These particular honey-locusts which I photographed for this collection of acrylic paintings can be found growing out of inhumanely small boxes of dirt surrounding by pavement in groups in front of the Hamilton GO Station between Hunter and John and Hunter and James trees. Although small, the nature of their living conditions has stunted their growth, preventing them from growing beyond the confines of their inescapable concrete prison. Years or storms, howling winds, unknown physical abuse and other unknown circumstances, these particular trees demonstrate that life is not always easy.
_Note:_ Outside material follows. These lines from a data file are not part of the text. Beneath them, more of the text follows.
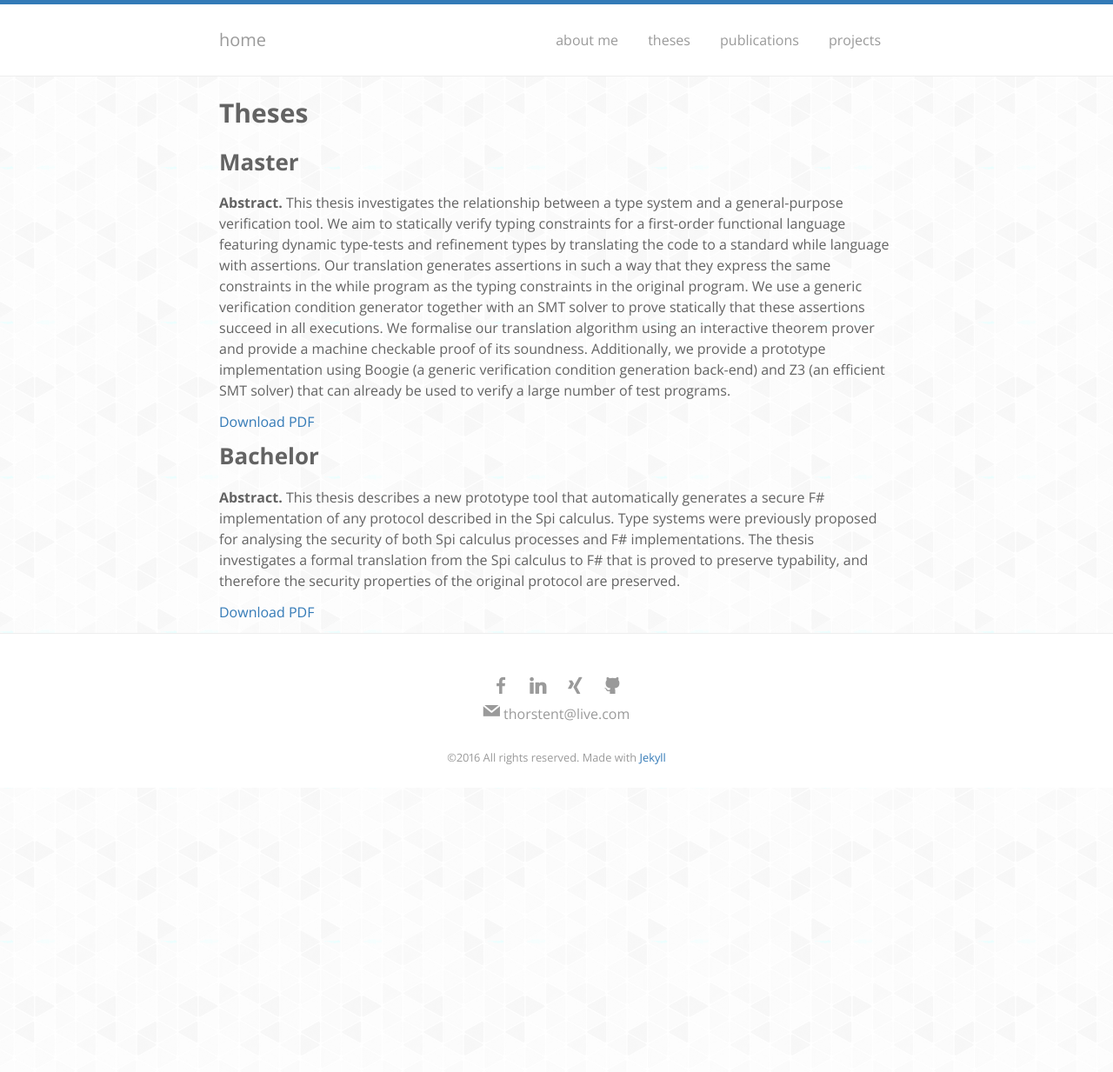
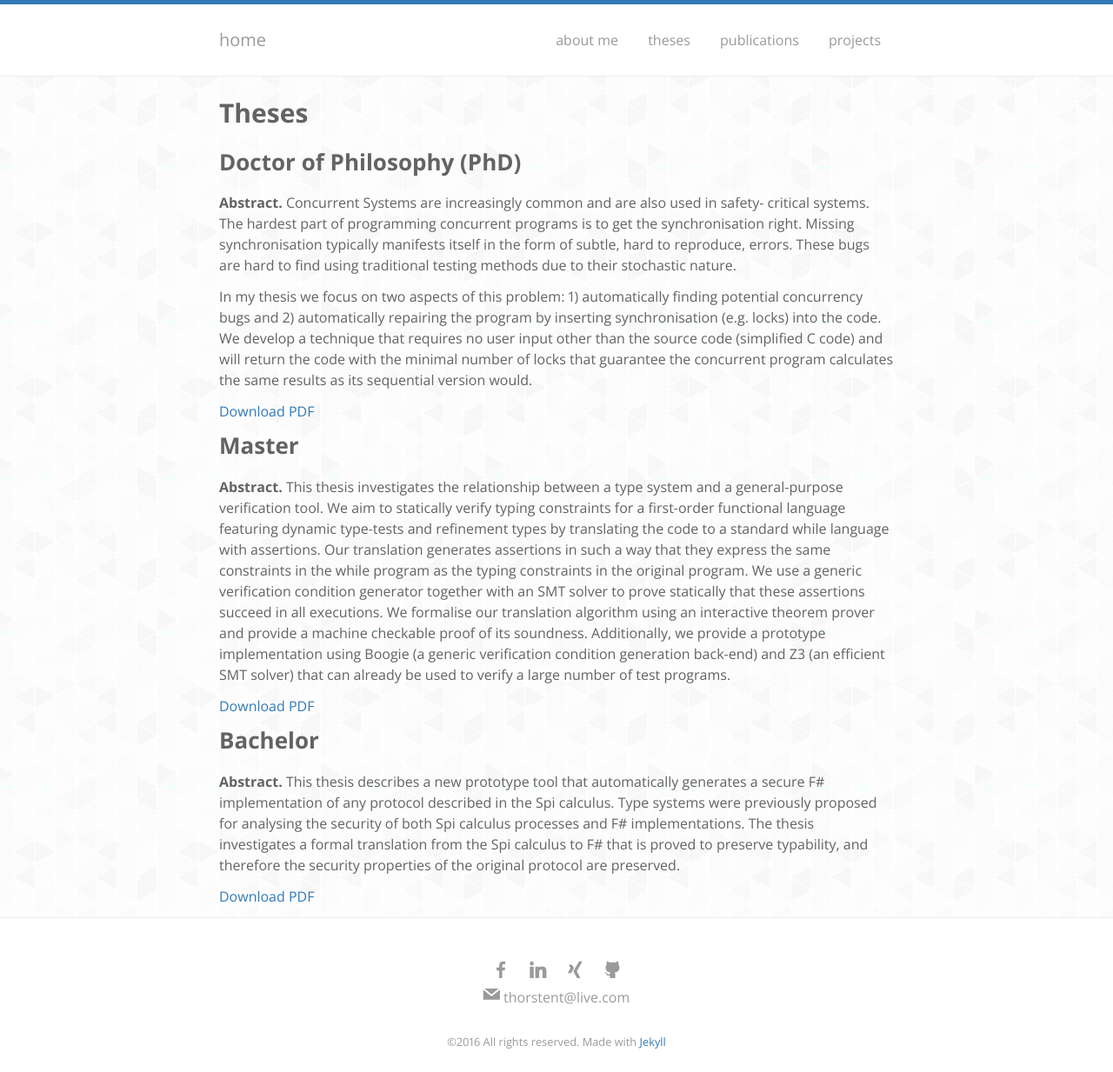
Before and after one commit to thorstent/thorstent.github.io, a Jekyll site: the page built from theses/index.md, in a window 1280 px wide. Shown: the whole page at 87% size. Built offline with Jekyll 4.4.1, drawn with Linux system fonts in a browser that asks for light colours; nearby versions of some CDN libraries; before the commit the page ends 906 px from its top, so only the background shows below that.

Commit message:
added phd thesis

```diff
--- a/theses/index.md
+++ b/theses/index.md
@@ -4,16 +4,36 @@ title: Theses
 Theses
 ========
 
+Doctor of Philosophy (PhD)
+--------------------------
+
+**Abstract.** Concurrent Systems are increasingly common and are also used in safety-
+critical systems. The hardest part of programming concurrent programs
+is to get the synchronisation right. Missing synchronisation typically
+manifests itself in the form of subtle, hard to reproduce, errors.
+These bugs are hard to find using traditional testing methods due to
+their stochastic nature.
+
+In my thesis we focus on two aspects of this problem: 1)
+automatically finding potential concurrency bugs and 2) automatically
+repairing the program by inserting synchronisation (e.g. locks) into
+the code. We develop a technique that requires no user input other
+than the source code (simplified C code) and will return the code with
+the minimal number of locks that guarantee the concurrent program
+calculates the same results as its sequential version would.
+
+[Download PDF](phd_thorsten_tarrach.pdf)
+
 Master
 ------
 
 **Abstract.** This thesis investigates the relationship between a type system and a general-purpose verification tool. We aim to statically verify typing constraints for a first-order functional language featuring dynamic type-tests and refinement types by translating the code to a standard while language with assertions. Our translation generates assertions in such a way that they express the same constraints in the while program as the typing constraints in the original program. We use a generic verification condition generator together with an SMT solver to prove statically that these assertions succeed in all executions. We formalise our translation algorithm using an interactive theorem prover and provide a machine checkable proof of its soundness. Additionally, we provide a prototype implementation using Boogie (a generic verification condition generation back-end) and Z3 (an efficient SMT solver) that can already be used to verify a large number of test programs.
 
-[Download PDF](master.pdf)
+[Download PDF](master_thorsten_tarrach.pdf)
 
 Bachelor
 --------
 
 **Abstract.** This thesis describes a new prototype tool that automatically generates a secure F# implementation of any protocol described in the Spi calculus. Type systems were previously proposed for analysing the security of both Spi calculus processes and F# implementations. The thesis investigates a formal translation from the Spi calculus to F# that is proved to preserve typability, and therefore the security properties of the original protocol are preserved.
 
-[Download PDF](bachelor.pdf)
+[Download PDF](bachelor_thorsten_tarrach.pdf)
```
Also changed, not shown: 5 other files.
They struggle to fight the inevitable infiltration of death in the form of beautifully sculpted twisted and ragged limbs, immortalizing the act of defiance and the simple will to live at all costs. Over the next week or so I am going to continue editing the photographs to prepare them to be projected onto canvases. Stay tuned, friends, for the next developments in this almost forgotten art-time.
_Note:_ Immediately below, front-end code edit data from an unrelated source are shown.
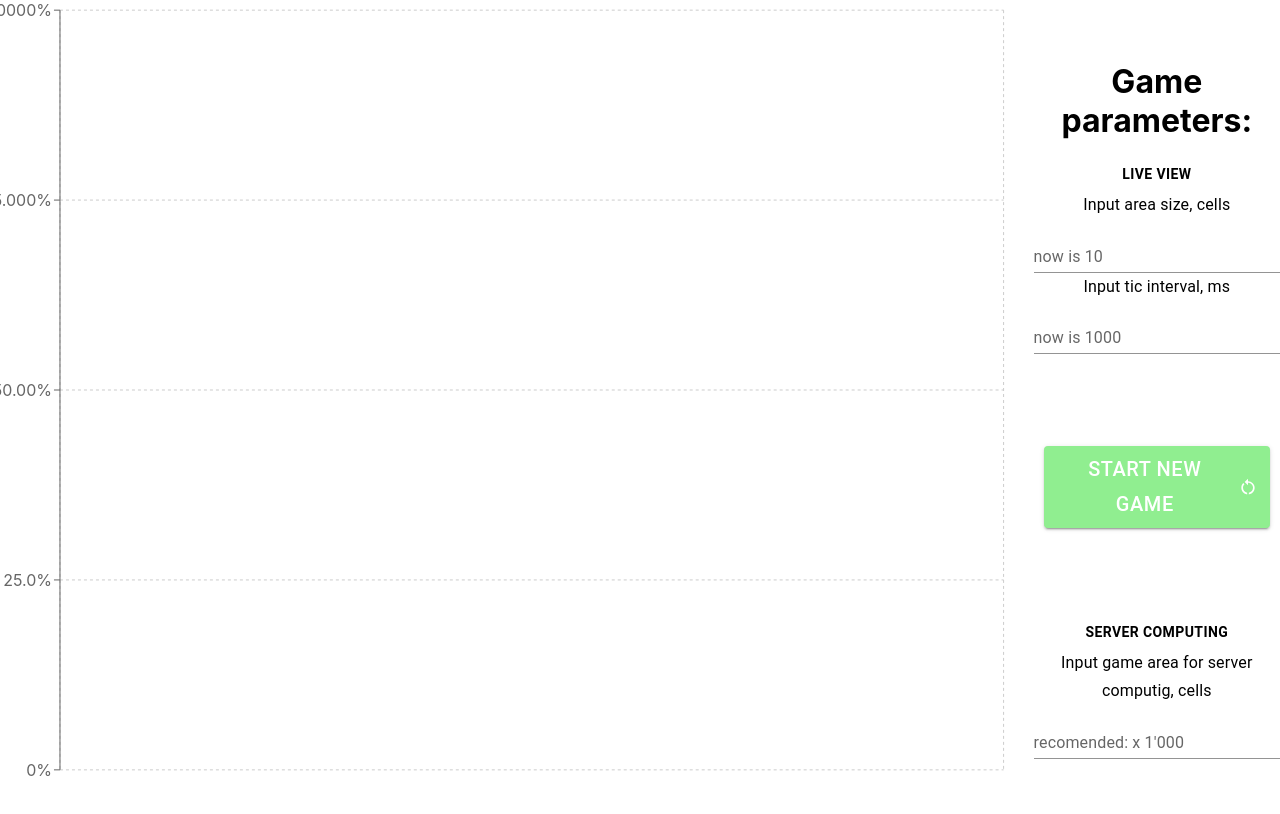
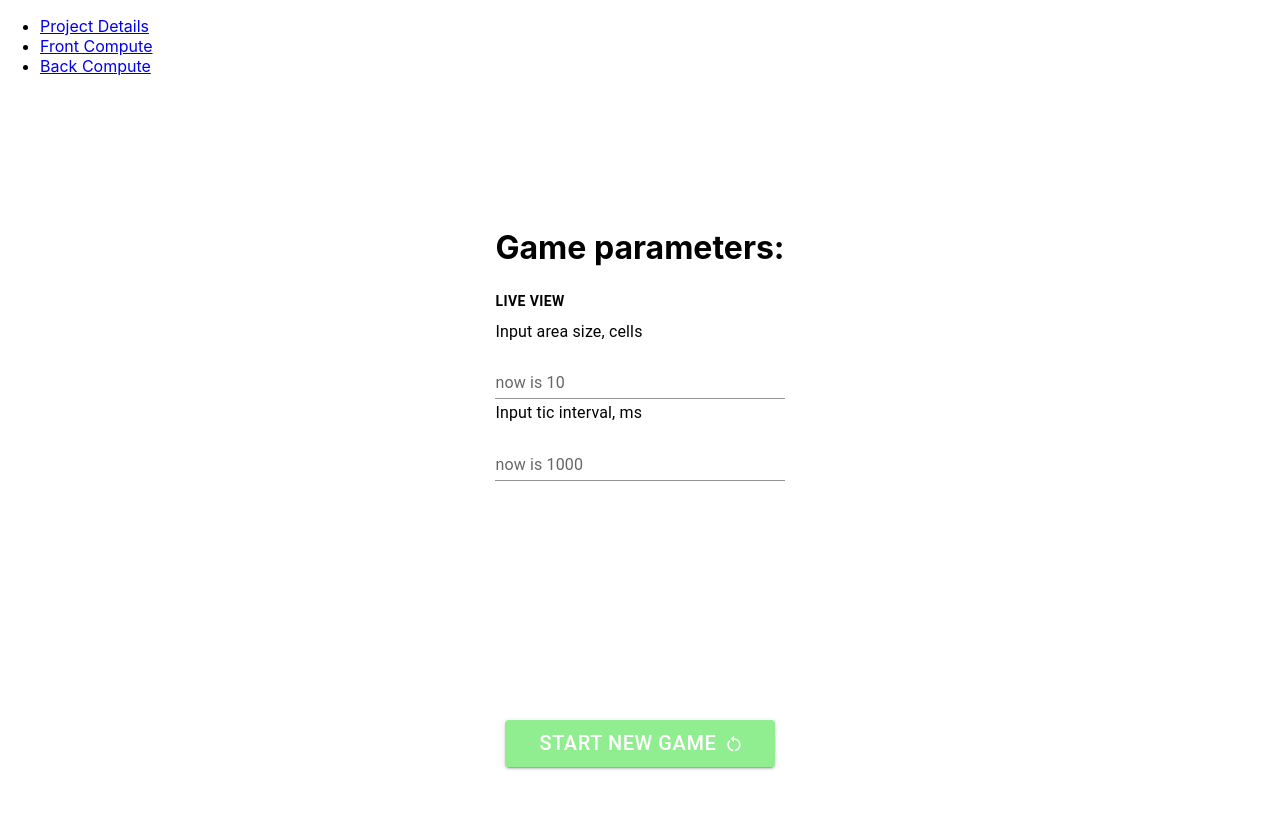
Before and after one commit to 0586534332georgy/ui-life-game, a React (Create React App) app: page /front-compute in a window 1280 px wide. Shown: the top 814 px of the page. Built offline with nearby package versions, Linux system fonts and the light colour scheme.

Commit message:
initial navigation

```diff
--- a/src/App.tsx
+++ b/src/App.tsx
@@ -1,57 +1,22 @@
-import { useState } from 'react';
 import './App.css';
-import { InputParameters } from './components/InputParameters';
-import { Life } from './components/Life';
-import config from './config/default-config.json'
-import { ServerComputing } from './components/ServerComputing';
-import { Button } from '@mui/material';
-import RestartAltIcon from '@mui/icons-material/RestartAlt';
-import ChartArea from './components/ChartArea';
-
-
-type DataType = {
-  dataKey: string,
-  alive: number,
-  dead: number,
-}
+import { BrowserRouter, Route, Routes } from 'react-router-dom';
+import { Layout } from './components/navigators/Layout';
+import { Home } from './pages/Home';
+import { FrontCompute } from './pages/FrontCompute';
+import { BackCompute } from './pages/BackCompute';
 
 function App() {
-  const [areaSize, setAreaSize] = useState<number>(config["game-area-size"]);
-  const [gameTicInterval, setGameTicInterval] = useState<number>(config["game-tic-interval"]);
-  const [startGame, setStartGame] = useState<boolean>(false);
-  const [datas, setDatas] = useState<DataType[]>([]);
-
-  function handleStartGame() {
-    setStartGame(false);
-    setTimeout(() => setStartGame(true), 0);
-  }
 
   return (
-    <div className="App" style={{
-      display: 'flex', flexDirection: 'row',
-      height: '100vh', justifyContent: 'center'
-    }}>
-
-      {/*TODO <div style={{ display: 'flex', flexDirection: 'column', justifyContent: 'space-around' }}> */}
-        {startGame && <Life areaSize={areaSize} gameTicInterval={gameTicInterval} />}
-         <ChartArea data={datas} />
-      {/*TODO </div> */}
-
-      <div style={{ display: 'flex', flexDirection: 'column', justifyContent: 'space-around' }}>
-        <InputParameters areaSize={areaSize} ticInterval={gameTicInterval}
-          setAreaSize={setAreaSize} setTicInterval={setGameTicInterval} handleStartGame={handleStartGame} />
-
-        <Button variant="contained"
-          style={{ fontSize: '20px', backgroundColor: 'lightgreen', margin: "10px" }}
-          onClick={() => handleStartGame()}
-          endIcon={<RestartAltIcon />}>
-          Start new Game
-        </Button>
-
-        <ServerComputing datas={datas} setDatas={setDatas}/>
-
-      </div>
-    </div>
+    <BrowserRouter>
+      <Routes>
+        <Route path='/' element={<Layout />}>
+          <Route index element={<Home />} />
+          <Route path='front-compute' element={<FrontCompute />} />
+          <Route path='back-compute' element={<BackCompute />} />
+        </Route>
+      </Routes>
+    </BrowserRouter>
   )
 }
 
--- a/src/components/Row.tsx
+++ b/src/components/Row.tsx
@@ -19,11 +19,18 @@ const Row: React.FC<Props> = ({cells}) => {
     }
 
     function getStyles(cell: number): React.CSSProperties {
-        return {
-            backgroundColor: cell == 0 ? 'white' : 'black',
+        return cell == 0 ? {
+            backgroundColor:  'lightgray',
             borderStyle: 'solid',
             borderWidth: '1px',
-            borderColor: 'lightskyblue',
+            borderColor: 'white',
+            height: cellSize,
+            width: cellSize
+        }  : {
+            backgroundColor: 'black',
+            borderStyle: 'solid',
+            borderWidth: '1px',
+            borderColor: 'lightslategray',
             height: cellSize,
             width: cellSize
         }
--- a/src/components/ServerComputing.tsx
+++ b/src/components/ServerComputing.tsx
@@ -51,7 +51,7 @@ export const ServerComputing: React.FC<SetDatasType> = ({ datas, setDatas }) =>
             setDatas([data]);
             setInitialAlives(serverInit.alives);
         } else {
-            console.error("confirmed matrix size is not a number");
+            console.error("confirmed matrix size is not a suitable number");
             setServerAreaSize(undefined);
         }
     }
@@ -81,7 +81,7 @@ export const ServerComputing: React.FC<SetDatasType> = ({ datas, setDatas }) =>
 
         <Typography variant="button" gutterBottom sx={{ display: 'block', fontWeight: 'bold' }}>Server computing</Typography>
         <Typography variant="subtitle1" gutterBottom>Input game area for server computig, cells</Typography>
-        <TextField id="standard-basic" label="recomended: x 1'000"
+        <TextField id="standard-basic" label="[10 - 1'000]"
             value={tmpAreaSize}
             variant="standard"
             onChange={e => {
@@ -101,7 +101,7 @@ export const ServerComputing: React.FC<SetDatasType> = ({ datas, setDatas }) =>
         }
 
         {serverAreaSize && <Typography>
-            Life matrix initialized on server: {serverAreaSize}&times;{serverAreaSize},
+            Life matrix initialized on server: {serverAreaSize}&times;{serverAreaSize}, <br/>
             initial alives: {initialAlives} of {matrixTotalSize} cells
         </Typography>}
         {errorServerConnection && <Typography style={{ color: 'red' }}>{errorServerConnection}</Typography>}
@@ -112,7 +112,7 @@ export const ServerComputing: React.FC<SetDatasType> = ({ datas, setDatas }) =>
                 handleServerComputing();
             }}
                 variant="contained"
-                sx={{ backgroundColor: 'orange', margin: '10px' }}
+                sx={{ backgroundColor: 'green', margin: '10px' }}
                 endIcon={<PlayCircleOutlineIcon />}>
                 Execute computing on server
             </Button>
--- /dev/null
+++ b/src/components/navigators/Layout.tsx
@@ -0,0 +1,25 @@
+import { NavLink, Outlet } from "react-router-dom"
+
+export const Layout: React.FC = () => {
+
+    return (
+        <>
+            <nav>
+                <ul>
+                    <li>
+                        <NavLink to="/">Project Details</NavLink>
+                    </li>
+                    <li>
+                        <NavLink to="/front-compute">Front Compute</NavLink>
+                    </li>
+                    <li>
+                        <NavLink to="/back-compute">Back Compute</NavLink>
+                    </li>
+                </ul>
+            </nav>
+            <Outlet></Outlet>
+        </>
+    )
+
+
+}
--- a/src/pages/FrontCompute.tsx
+++ b/src/pages/FrontCompute.tsx
@@ -18,7 +18,7 @@ export const FrontCompute: React.FC = () => {
     return (
         <div className="FrontCompute" style={{
             display: 'flex', flexDirection: 'row',
-            height: '100vh', justifyContent: 'center'
+            height: '100vh', justifyContent: 'space-around'
         }}>
 
             {startGame && <Life areaSize={areaSize} gameTicInterval={gameTicInterval} />}
--- a/src/utils/fetchServer.ts
+++ b/src/utils/fetchServer.ts
@@ -30,9 +30,17 @@ export const fetchServerInit = async ({ areaSize, setErrorServerConnection }: In
       body: JSON.stringify({ key: 'value' })
     });
 
+    if (response.status == 400) {
+      const data = await response.json();
+      setErrorServerConnection(data.message);
+      return null;
+
+    }
+
     if (!response.ok) {
       const data = await response.json();
       setErrorServerConnection(data.message || 'Error initializing server');
+      return null;
     }
 
     data = await response.json();
```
This one is pretty small (11x7cm) and simple. I have to admit that when I was making it I also completed several other artworks that same evening and didn’t give this one as much thought as it deserved; equal to that of the others. I was being unfair with my art. However, I have given it some further review* and consideration and have decided that it’s pretty good.
* I also feel that I must take this opportunity to comment on my frequent use of QR codes. I kind of have a ridiculous obsession with them. To me, they are the climax of abstraction: totally nonsensical pixel barf. We have successfully created a language of sorts that can only be spoken and understood with the use of technology. Without a functioning phone or other device that can decipher these codes, their meaning is unknown. It’s a weird thing, but very representative of the nature of our societies.
I find it additionally interesting that we tolerate QR codes infiltrating our public, and increasingly, private space. These damn things are all over the place. That’s why I am able to find so many in magazines. Almost every ad has this little black and white gibberish square in the corner somewhere or sometimes right up front and center. Don’t try and convince me that it wasn’t possible to design QR codes to look a little more appealing. They look like my TV screen when I was playing original Nintendo and someone kicked the console. But I shouldn’t say stuff like that, because I find them appealing because they’re so indescribable and quite important for accurately defining and addressing the digital culture that we are continuing to cultivate.